- _Your task_:
Report the count of lines containing the word "Core" in these records, with no other text.

Records from a data source:
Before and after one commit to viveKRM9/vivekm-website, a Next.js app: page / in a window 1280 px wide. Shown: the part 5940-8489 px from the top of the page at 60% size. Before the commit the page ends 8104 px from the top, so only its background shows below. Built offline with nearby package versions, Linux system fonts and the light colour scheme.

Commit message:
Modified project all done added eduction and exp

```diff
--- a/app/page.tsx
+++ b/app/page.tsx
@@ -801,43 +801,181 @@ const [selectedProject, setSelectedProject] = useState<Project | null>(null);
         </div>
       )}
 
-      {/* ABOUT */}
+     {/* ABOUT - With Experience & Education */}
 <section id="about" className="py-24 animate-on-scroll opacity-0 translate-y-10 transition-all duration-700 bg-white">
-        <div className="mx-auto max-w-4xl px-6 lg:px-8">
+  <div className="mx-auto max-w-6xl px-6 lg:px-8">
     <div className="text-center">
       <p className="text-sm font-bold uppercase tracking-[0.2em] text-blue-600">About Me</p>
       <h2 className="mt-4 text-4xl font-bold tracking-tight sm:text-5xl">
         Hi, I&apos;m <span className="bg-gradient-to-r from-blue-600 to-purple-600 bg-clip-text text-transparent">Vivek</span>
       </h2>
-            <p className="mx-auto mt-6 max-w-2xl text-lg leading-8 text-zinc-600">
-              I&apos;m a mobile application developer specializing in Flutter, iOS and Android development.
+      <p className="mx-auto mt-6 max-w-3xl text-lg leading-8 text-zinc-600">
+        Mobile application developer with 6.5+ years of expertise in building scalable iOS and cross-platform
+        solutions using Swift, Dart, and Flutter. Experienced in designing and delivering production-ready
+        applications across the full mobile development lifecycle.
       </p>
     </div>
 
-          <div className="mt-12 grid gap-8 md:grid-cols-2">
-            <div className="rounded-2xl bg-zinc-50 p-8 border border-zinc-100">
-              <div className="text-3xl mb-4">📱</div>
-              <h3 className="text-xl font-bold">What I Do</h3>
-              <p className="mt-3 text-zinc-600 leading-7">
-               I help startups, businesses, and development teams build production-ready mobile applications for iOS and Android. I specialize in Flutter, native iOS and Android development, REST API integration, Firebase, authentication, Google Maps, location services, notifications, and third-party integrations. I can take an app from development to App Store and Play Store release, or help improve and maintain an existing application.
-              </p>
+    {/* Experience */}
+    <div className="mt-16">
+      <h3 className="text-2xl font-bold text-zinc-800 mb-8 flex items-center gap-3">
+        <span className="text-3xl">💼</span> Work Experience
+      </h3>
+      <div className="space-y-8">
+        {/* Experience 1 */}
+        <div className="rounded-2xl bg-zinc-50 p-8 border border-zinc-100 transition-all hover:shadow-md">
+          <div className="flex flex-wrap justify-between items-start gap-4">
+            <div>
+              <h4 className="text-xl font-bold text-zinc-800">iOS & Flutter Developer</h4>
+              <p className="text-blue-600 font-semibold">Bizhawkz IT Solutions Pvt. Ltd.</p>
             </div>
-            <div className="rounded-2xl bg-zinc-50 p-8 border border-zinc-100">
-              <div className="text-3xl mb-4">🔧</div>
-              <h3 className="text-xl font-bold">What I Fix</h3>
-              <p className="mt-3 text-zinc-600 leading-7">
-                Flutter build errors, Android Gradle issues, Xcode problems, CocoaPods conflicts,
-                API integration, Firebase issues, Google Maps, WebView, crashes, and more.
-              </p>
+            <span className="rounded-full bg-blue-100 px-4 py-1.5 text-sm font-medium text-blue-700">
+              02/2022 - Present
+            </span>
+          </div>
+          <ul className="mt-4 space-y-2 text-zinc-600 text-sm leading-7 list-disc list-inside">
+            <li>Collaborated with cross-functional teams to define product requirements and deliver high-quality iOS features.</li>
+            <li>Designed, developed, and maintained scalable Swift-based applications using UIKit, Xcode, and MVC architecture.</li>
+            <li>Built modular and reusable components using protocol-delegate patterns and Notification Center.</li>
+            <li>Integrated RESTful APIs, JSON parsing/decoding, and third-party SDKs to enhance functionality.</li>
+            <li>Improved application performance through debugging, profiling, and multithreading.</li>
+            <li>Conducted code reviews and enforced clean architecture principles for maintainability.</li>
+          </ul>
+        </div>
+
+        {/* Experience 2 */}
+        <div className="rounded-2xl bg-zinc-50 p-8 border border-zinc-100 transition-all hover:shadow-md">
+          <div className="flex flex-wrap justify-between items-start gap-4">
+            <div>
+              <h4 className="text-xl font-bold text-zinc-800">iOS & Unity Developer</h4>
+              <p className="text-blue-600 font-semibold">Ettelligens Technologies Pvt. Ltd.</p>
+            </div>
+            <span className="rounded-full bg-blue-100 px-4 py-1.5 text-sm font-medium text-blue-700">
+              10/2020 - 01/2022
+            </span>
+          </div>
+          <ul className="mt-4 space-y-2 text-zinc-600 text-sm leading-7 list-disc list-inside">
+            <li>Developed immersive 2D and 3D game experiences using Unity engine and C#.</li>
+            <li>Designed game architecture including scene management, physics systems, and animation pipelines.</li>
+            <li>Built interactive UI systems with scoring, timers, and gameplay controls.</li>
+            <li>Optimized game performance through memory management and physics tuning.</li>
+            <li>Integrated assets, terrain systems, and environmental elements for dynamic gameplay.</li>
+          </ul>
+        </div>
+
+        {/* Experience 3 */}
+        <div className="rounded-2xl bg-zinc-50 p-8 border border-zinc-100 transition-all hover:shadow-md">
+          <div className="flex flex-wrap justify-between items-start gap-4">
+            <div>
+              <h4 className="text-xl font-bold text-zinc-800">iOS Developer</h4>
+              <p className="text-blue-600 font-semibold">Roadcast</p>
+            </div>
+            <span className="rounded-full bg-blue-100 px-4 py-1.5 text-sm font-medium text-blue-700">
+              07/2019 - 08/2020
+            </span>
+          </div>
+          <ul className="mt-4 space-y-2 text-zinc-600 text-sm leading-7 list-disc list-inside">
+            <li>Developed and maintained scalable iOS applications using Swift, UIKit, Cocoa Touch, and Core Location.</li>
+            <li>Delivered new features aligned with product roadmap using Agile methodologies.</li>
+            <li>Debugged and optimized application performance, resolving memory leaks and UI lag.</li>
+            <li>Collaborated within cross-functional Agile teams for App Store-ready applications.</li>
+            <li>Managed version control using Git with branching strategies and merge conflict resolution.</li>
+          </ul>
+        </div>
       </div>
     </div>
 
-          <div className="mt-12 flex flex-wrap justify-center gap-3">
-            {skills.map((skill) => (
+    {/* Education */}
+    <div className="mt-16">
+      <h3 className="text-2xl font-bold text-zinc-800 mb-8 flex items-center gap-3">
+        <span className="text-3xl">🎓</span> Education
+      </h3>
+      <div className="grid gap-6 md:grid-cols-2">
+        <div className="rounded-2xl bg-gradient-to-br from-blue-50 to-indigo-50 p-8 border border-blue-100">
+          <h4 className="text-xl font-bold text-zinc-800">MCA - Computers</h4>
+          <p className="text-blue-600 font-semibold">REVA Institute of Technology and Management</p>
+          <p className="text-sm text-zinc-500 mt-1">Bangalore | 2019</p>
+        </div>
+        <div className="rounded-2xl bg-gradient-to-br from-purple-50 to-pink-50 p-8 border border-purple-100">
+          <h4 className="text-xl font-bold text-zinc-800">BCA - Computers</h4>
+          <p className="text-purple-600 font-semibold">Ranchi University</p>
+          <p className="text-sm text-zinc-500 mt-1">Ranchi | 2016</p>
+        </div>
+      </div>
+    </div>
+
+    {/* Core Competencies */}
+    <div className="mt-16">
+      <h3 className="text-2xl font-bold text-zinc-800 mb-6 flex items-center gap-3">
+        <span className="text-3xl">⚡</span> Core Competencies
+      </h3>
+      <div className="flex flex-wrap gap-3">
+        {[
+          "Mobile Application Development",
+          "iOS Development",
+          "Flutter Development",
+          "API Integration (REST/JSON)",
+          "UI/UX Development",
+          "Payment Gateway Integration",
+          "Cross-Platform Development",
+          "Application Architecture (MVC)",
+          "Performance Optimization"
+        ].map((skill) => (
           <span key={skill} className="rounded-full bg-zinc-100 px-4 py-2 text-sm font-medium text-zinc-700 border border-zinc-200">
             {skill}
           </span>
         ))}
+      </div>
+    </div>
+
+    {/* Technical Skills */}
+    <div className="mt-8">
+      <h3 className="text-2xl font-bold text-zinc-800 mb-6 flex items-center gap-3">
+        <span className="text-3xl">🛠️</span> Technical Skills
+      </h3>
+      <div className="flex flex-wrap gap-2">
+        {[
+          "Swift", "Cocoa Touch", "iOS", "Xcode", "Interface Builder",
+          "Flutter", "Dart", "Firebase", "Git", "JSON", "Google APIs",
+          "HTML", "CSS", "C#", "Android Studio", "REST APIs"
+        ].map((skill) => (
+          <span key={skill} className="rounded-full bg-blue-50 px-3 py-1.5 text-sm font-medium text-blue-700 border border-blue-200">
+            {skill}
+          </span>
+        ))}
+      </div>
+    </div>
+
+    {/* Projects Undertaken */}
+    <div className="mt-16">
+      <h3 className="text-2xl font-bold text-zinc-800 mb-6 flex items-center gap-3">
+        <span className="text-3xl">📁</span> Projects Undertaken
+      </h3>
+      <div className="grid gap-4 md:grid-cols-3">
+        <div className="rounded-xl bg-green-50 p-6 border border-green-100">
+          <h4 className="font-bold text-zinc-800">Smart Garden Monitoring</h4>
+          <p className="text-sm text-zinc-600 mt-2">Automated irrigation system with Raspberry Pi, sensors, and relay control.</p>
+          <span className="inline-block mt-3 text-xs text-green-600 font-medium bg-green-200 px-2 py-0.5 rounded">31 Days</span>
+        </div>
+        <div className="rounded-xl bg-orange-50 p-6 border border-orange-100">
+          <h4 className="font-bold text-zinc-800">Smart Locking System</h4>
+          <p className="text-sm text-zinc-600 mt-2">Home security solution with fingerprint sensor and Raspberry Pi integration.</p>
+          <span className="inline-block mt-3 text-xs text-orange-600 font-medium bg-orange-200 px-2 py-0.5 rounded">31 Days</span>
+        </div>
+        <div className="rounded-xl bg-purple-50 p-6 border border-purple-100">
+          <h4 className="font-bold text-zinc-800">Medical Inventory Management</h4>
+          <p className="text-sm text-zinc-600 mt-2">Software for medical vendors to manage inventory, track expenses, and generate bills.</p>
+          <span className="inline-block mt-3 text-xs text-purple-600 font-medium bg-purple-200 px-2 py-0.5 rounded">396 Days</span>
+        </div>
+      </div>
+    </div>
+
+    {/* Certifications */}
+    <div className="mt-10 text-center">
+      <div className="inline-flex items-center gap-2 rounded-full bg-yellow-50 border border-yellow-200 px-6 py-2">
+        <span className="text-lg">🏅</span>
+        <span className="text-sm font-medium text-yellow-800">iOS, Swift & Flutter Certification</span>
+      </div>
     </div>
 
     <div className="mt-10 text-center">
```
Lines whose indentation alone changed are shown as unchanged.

- _Response area_:
3